No, you've fallen prey to the most pervasive fallacy in aerodynamics - the Equal Transit Time fairy tale. Google that phrase, and you'll find many places that show how it's wrong.paddy-boy66 said:but doesn't the resultant lift always act in one direction relative to the "upper" surface so if its upside down wont the "lift" be downwards? Am i being stupid in saying this?
Well considering that some aircraft fly upside down, it is actual rather than theoretical. Practially, it is limited to small aircaft, acrobatic and jet fighters, and the like.paddy-boy66 said:Can any aircraft theoretically fly up side down?
Do you also have a crash-team sim?Averagesupernova said:Hmmmmmmmmm. I'll have to try that with a 747 on my flight sim.
I think, perhaps, by "any", he meant every. Though pretty much any *airfoil* is capable of producing negative lift (or positive lift while inverted), many *planes* cannot fly inverted for various other reasons (structural, fuel flow, lift/drag ratio, etc).Astronuc said:Well considering that some aircraft fly upside down, it is actual rather than theoretical.
It's called a knife edge.paddy-boy66 said:so then how do aircraft fly perpendicular to the ground, or is there a component of the thrust equal to g?
I don't want to get too much into semantecs, but since it was a 1g, transient maneuver, I don't know that I'd call that "flying upside-down".cyrusabdollahi said:You want to fly an airliner upside down, sure here it is:

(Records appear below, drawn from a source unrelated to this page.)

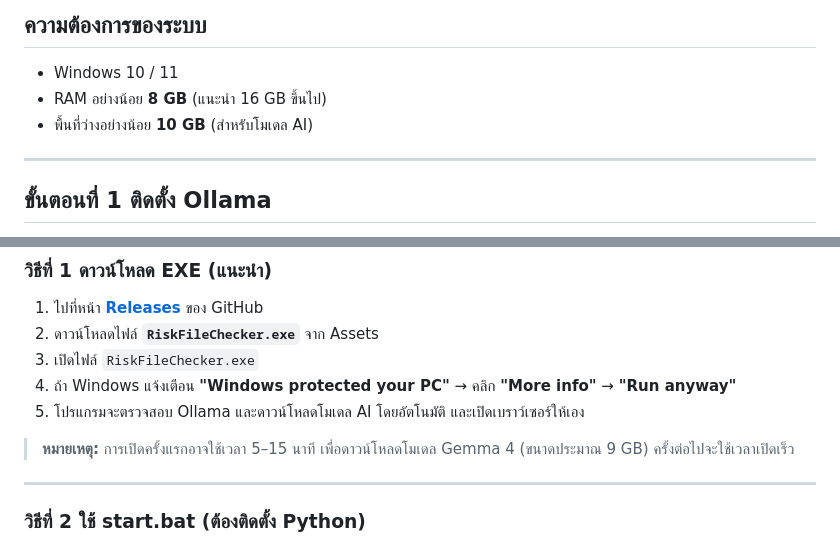
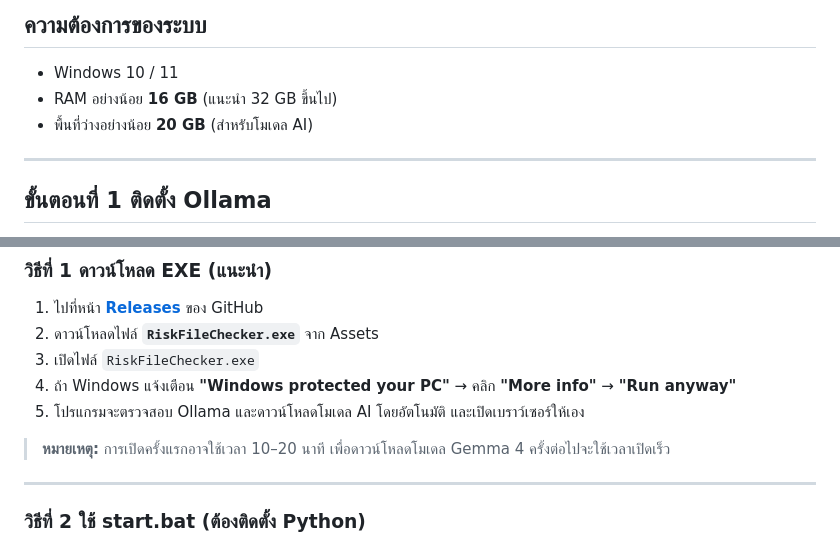
Before and after one commit to Portrate/EGAT-Risk-File-Checker, a Markdown page: README.md, 2 parts joined by grey strips. Rendered like a GitHub page.

Commit message:
Revise system requirements and model download time
Updated system requirements and download time for AI model.

```diff
--- a/README.md
+++ b/README.md
@@ -8,8 +8,8 @@
 ## ความต้องการของระบบ
 
 - Windows 10 / 11
-- RAM อย่างน้อย **8 GB** (แนะนำ 16 GB ขึ้นไป)
-- พื้นที่ว่างอย่างน้อย **10 GB** (สำหรับโมเดล AI)
+- RAM อย่างน้อย **16 GB** (แนะนำ 32 GB ขึ้นไป)
+- พื้นที่ว่างอย่างน้อย **20 GB** (สำหรับโมเดล AI)
 
 ---
 
@@ -39,7 +39,7 @@ Ollama คือโปรแกรมที่ใช้รัน AI บนเค
 4. ถ้า Windows แจ้งเตือน **"Windows protected your PC"** → คลิก **"More info"** → **"Run anyway"**
 5. โปรแกรมจะตรวจสอบ Ollama และดาวน์โหลดโมเดล AI โดยอัตโนมัติ และเปิดเบราว์เซอร์ให้เอง
 
-> **หมายเหตุ:** การเปิดครั้งแรกอาจใช้เวลา 5–15 นาที เพื่อดาวน์โหลดโมเดล Gemma 4 (ขนาดประมาณ 9 GB)
+> **หมายเหตุ:** การเปิดครั้งแรกอาจใช้เวลา 10–20 นาที เพื่อดาวน์โหลดโมเดล Gemma 4
 > ครั้งต่อไปจะใช้เวลาเปิดเร็ว
 
 ---
```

If done properly, the forces are not a problem, nothing would be ripped off.
It's called a chandelle and it's a 1g manuver. If your airplane is going to fall appart at 1g, you have bigger problems.
One thing is inverted, positive-g flight, like a barrel roll. Yes, almost any airplane can do that, as Tex Johnston demonstrated on the Dash 80. The aerodynamics are the same as regular flight.I don't want to get too much into semantecs, but since it was a 1g, transient maneuver, I don't know that I'd call that "flying upside-down".